  4. ^ His son Prince Jean-Christophe was appointed heir in the will of his grandfather Prince Louis Napoléon
  5. ^ After the breakup of Yugoslavia the present-day states are Bosnia and Herzegovina, Croatia, Kosovo, Macedonia, Montenegro, Serbia and Slovenia.
  6. ^ The Margrave has appointed his nephew Prince Alexander of Saxe-Gessaphe as his heir
  7. ^ now united to Hesse and by Rhine, but actually an electorate and landgraviate)
  8. ^ Saisoneröffnung auf Gedenkstätte an Preußenkönigin Luise
  9. ^ "Saisoneröffnung in Hohenzieritz". Official website of the House of Hohenzollern. http://www.preussen.de/de/heute/aktuell/archiv/saisoneroeffnung_in_hohenzieritz.html;jsessionid=DA0FC1967015394303F90EE00CB8F315. Retrieved 2007-08-26. 
  10. ^ A letter by Duke Georg Borwin of Mecklenburg
  11. ^ officially the Grand Duchy of Saxony
  12. ^ Princess Juliana Katharina of Anhalt is styled hereditary princess on the family's genealogical listing maintained on their website.
  13. ^ Prince Carlo's grandfather Prince Ranieri, Duke of Castro was unanimously declared Head of the Bourbon Two Sicilies by all relatives except for Infante Carlos, Duke of Calabria and his children due to the fact that the Infante's senior branch of the family abdicated their claims in order to be in line for the Spanish throne.
  14. ^ The Emperors of the Qīng the dynasty descend from the Aisin Gioro clan (chinese 爱新觉罗, „Àixīnjuéluó“).

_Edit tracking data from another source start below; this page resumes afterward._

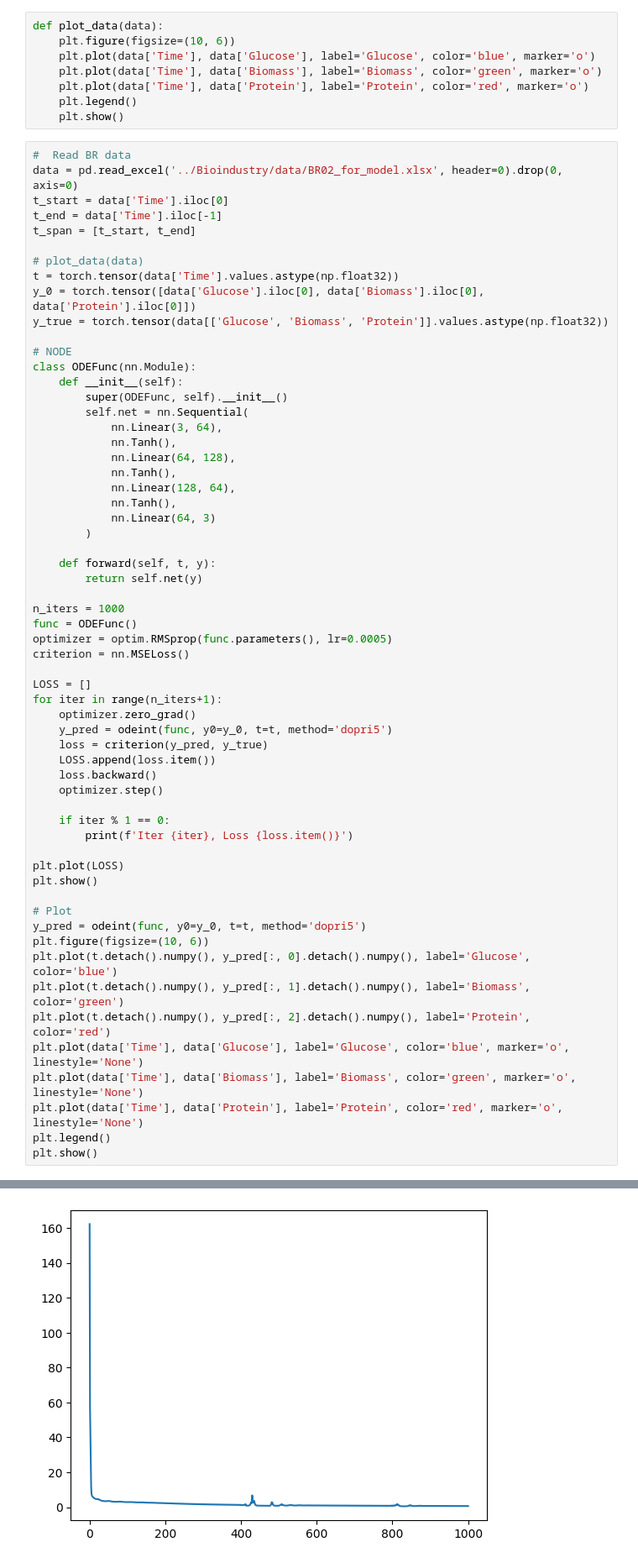
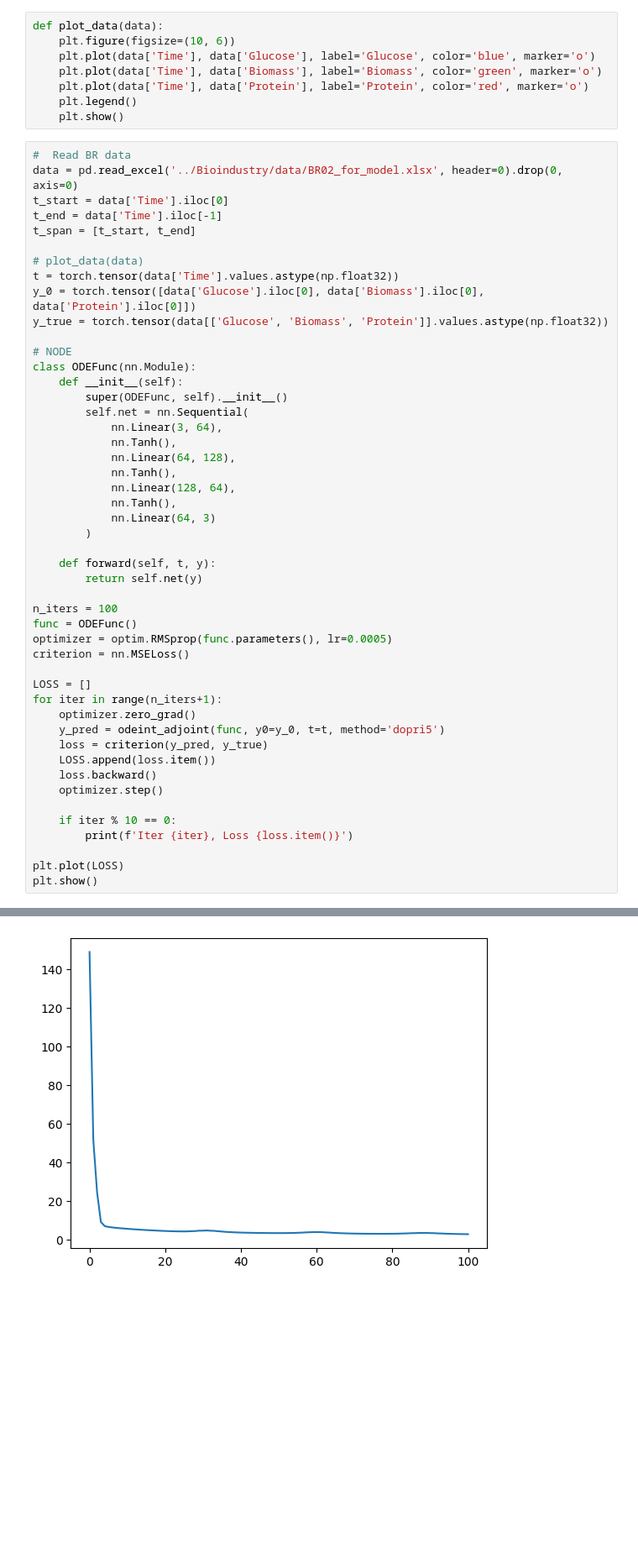
Before and after one commit to costasmexis/ModelMind, a Jupyter notebook: DL_Approacj/Notebook_A.ipynb, the cells around one changed output, grey strips where cells are left out. Shown: that part at 84% size. Drawn from its saved outputs; the diff is of its cells as text; blank space fills up the shorter version.

```diff
--- a/DL_Approacj/Notebook_A.ipynb
+++ b/DL_Approacj/Notebook_A.ipynb
@@ -43,7 +43,7 @@ class ODEFunc(nn.Module):
     def forward(self, t, y):
         return self.net(y)
 
-n_iters = 1000
+n_iters = 100
 func = ODEFunc()
 optimizer = optim.RMSprop(func.parameters(), lr=0.0005)
 criterion = nn.MSELoss()
@@ -51,27 +51,15 @@ criterion = nn.MSELoss()
 LOSS = []
 for iter in range(n_iters+1):
     optimizer.zero_grad()
-    y_pred = odeint(func, y0=y_0, t=t, method='dopri5')
+    y_pred = odeint_adjoint(func, y0=y_0, t=t, method='dopri5')
     loss = criterion(y_pred, y_true)
     LOSS.append(loss.item())
     loss.backward()
     optimizer.step()
 
-    if iter % 1 == 0:
+    if iter % 10 == 0:
         print(f'Iter {iter}, Loss {loss.item()}')
 
 plt.plot(LOSS)
 plt.show()
-
-# Plot
-y_pred = odeint(func, y0=y_0, t=t, method='dopri5')
-plt.figure(figsize=(10, 6))
-plt.plot(t.detach().numpy(), y_pred[:, 0].detach().numpy(), label='Glucose', color='blue')
-plt.plot(t.detach().numpy(), y_pred[:, 1].detach().numpy(), label='Biomass', color='green')
-plt.plot(t.detach().numpy(), y_pred[:, 2].detach().numpy(), label='Protein', color='red')
-plt.plot(data['Time'], data['Glucose'], label='Glucose', color='blue', marker='o', linestyle='None')
-plt.plot(data['Time'], data['Biomass'], label='Biomass', color='green', marker='o', linestyle='None')
-plt.plot(data['Time'], data['Protein'], label='Protein', color='red', marker='o', linestyle='None')
-plt.legend()
-plt.show()
 # %% [output]
@@ -95 +77 @@ Iter 1000, Loss 0.6085187792778015
-[figure, old version]
+[figure, new version]
```
Also changed, not shown: parts of 3 cells of this notebook.
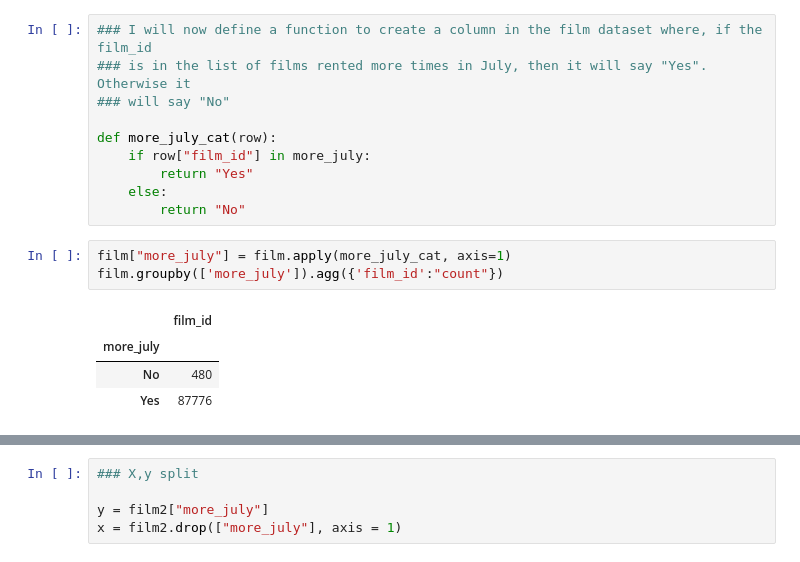
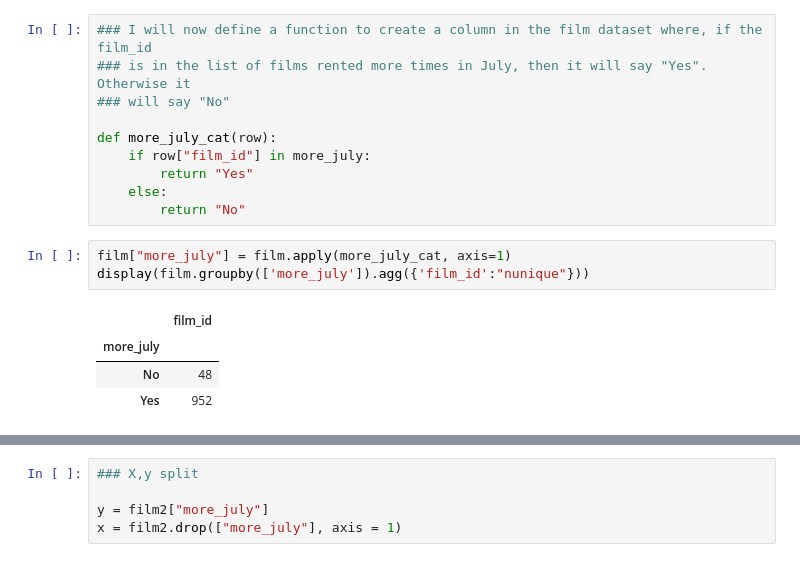
Before and after one commit to genolet/new-lab-predictions-logistic-regression, a Jupyter notebook: lab-predictions-logistic-regression.ipynb, the cells around one changed output, grey strips where cells are left out. Saved outputs shown, nothing was run; the diff lists cells and outputs as text.

```diff
--- a/lab-predictions-logistic-regression.ipynb
+++ b/lab-predictions-logistic-regression.ipynb
@@ -157,9 +157,9 @@ def more_july_cat(row):
         return "No"
 # %%
 film["more_july"] = film.apply(more_july_cat, axis=1)
-film.groupby(['more_july']).agg({'film_id':"count"})
+display(film.groupby(['more_july']).agg({'film_id':"nunique"}))
 # %% [output]
 |  | film_id |
 | more_july |  |
-| No | 480 |
-| Yes | 87776 |
+| No | 48 |
+| Yes | 952 |
```
Also changed, not shown: parts of 15 cells of this notebook.
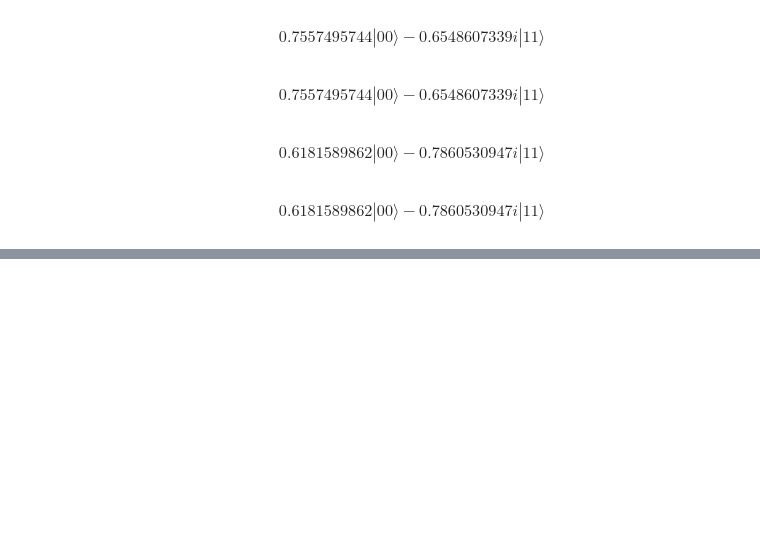
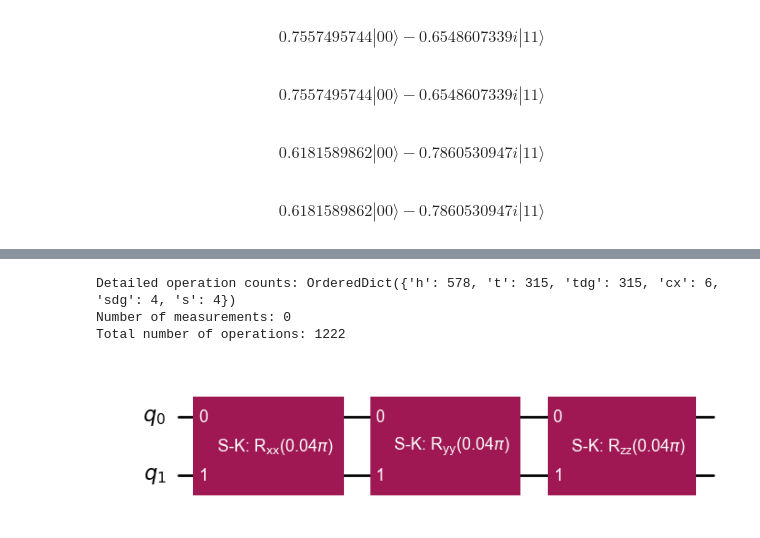
Before and after one commit to GT-Quantum-Computing-Association/LogicalQ, a Jupyter notebook: demos/QuantumSimulation.ipynb, the cells around one changed output, grey strips where cells are left out. Saved outputs shown, nothing was run; the diff lists cells and outputs as text; code cells hidden in the pictures; blank space fills up the shorter version.

```diff
--- a/demos/QuantumSimulation.ipynb
+++ b/demos/QuantumSimulation.ipynb
@@ -179,0 +386,26 @@ def get_heisenberg_model_circuit(dt, J):
+# %%
+qc = trotter_step_circuit.decompose()
+
+def get_op_count(qc):
+
+    op_counts = qc.count_ops()
+    print(f"\nDetailed operation counts: {op_counts}")
+
+    num_measurements = op_counts.get('measure', 0)
+    print(f"Number of measurements: {num_measurements}")
+
+    total_ops =qc.size()
+    print(f"Total number of operations: {total_ops}")
+
+get_op_count(qc)
+# %% [output]
+Detailed operation counts: OrderedDict({'h': 578, 't': 315, 'tdg': 315, 'cx': 6, 'sdg': 4, 's': 4})
+Number of measurements: 0
+Total number of operations: 1222
+# %%
+pm = PassManager([UnBoxTask()])
+unboxed_circuit = pm.run(trotter_step_circuit)
+#decomposed_circuit = trotter_step_circuit.decompose()
+unboxed_circuit.draw(output="mpl")
+# %% [output]
+[figure, added]
```
Also changed, not shown: parts of 31 cells of this notebook.
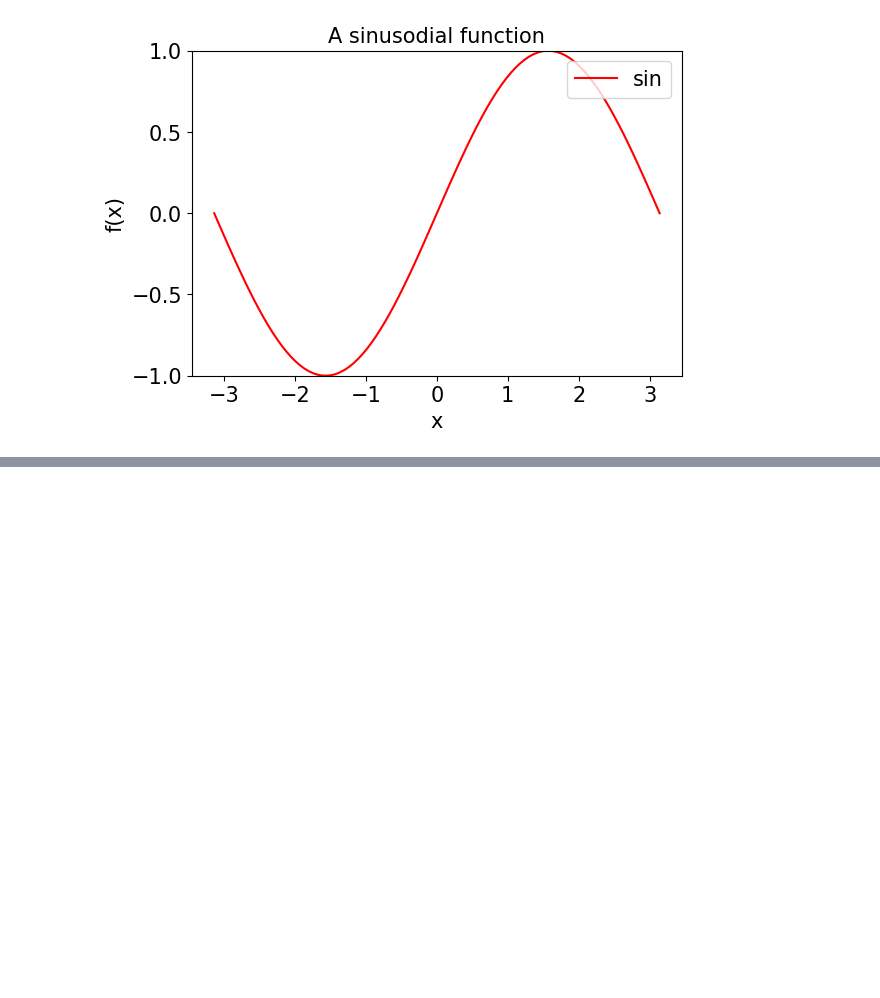
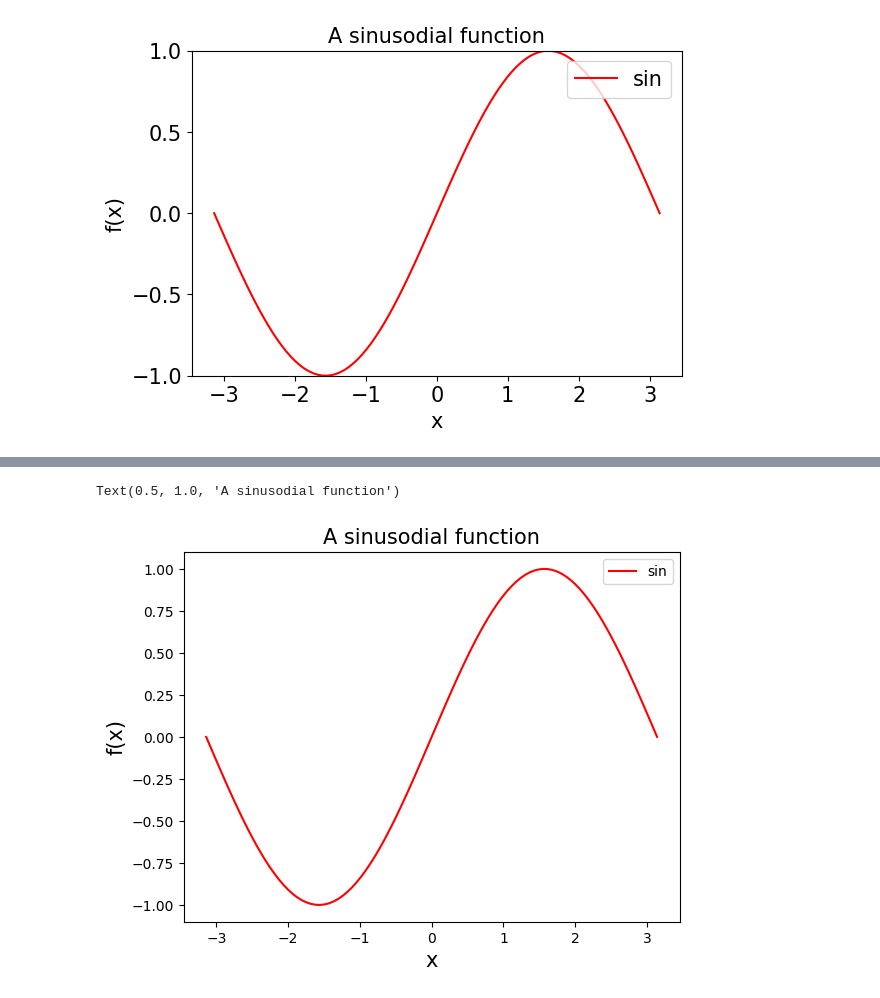
Before and after one commit to ukerzel/PythonIntroMatSci, a Jupyter notebook: pythonintro/ModuleIntro.ipynb, the cells around one changed output, grey strips where cells are left out. Saved outputs shown, nothing was run; the diff lists cells and outputs as text; code cells hidden in the pictures; blank space fills up the shorter version.

Commit message:
add equivalent plot in Seaborn

```diff
--- a/pythonintro/ModuleIntro.ipynb
+++ b/pythonintro/ModuleIntro.ipynb
@@ -257,0 +266,10 @@ Add a cosinus function to the plot such that the plot looks like below afterward
+# %%
+# Now we do the same in Seaborn
+ax = sns.lineplot(x=x, y=y, label='sin', color='red')
+
+ax.set_xlabel("x",fontsize=15)
+ax.set_ylabel("f(x)",fontsize=15)
+ax.set_title('A sinusodial function', fontsize = 15)
+# %% [output]
+Text(0.5, 1.0, 'A sinusodial function')
+[figure, added]
```
Also changed, not shown: parts of 1 cell of this notebook, 1 other file.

  15. ^ [1] Luke Chia-Liu Yuan was born in a palace in Beijing. He was the grandson of Yuan Shikai, China's president from 1912 to 1916. In addition to Jada Yuan of Manhattan, he is survived by a son, Vincent, a nuclear physicist, of New Mexico; and a brother, Yuan Jiaji, who lives in Tianjin, China.
  16. ^ Descended from Zhu Yuanzhang, the first Ming-dynasty Emperor (1368-98), the Zhu clan was a big landowner around Changsha in Hunan province, where Zhu was born in 1928 (Zhu Yuanzhang's era name was Hongwu)
  17. ^ The Emperors of the Míng the dynasty have the surname Zhu (chinese 朱, „Zhū“).
  18. ^ Unofficially.
  19. ^ Declared Empress of Korea symbolically in 2006.
  20. ^ The Yi family consists of descendants of the Chosŏn Emperors.
  21. ^ Anthony Brooke was appointed hereditary Rajah Muda of Sarawak on August 27, 1937 but has since renounced any claim to the title.
  22. ^ Officially religious and secular head of Tibet − since the Chinese occupation in 1950 administration from Indian exile as far as possible.
  23. ^ The Indian government recognizes Mirza Ghulam Moinuddin Muhammad as current head of the House of Tīmūr.
  24. ^ Leto Severis, Ladies of Medieval Cyprus and Caterina Cornaro; Nicosia: 1995; ISBN 9963-8102-1-7.
  25. ^ Ministry of Foreign Affairs of Denmark







Got something to say? Make a comment.
Your name
Your email address
Message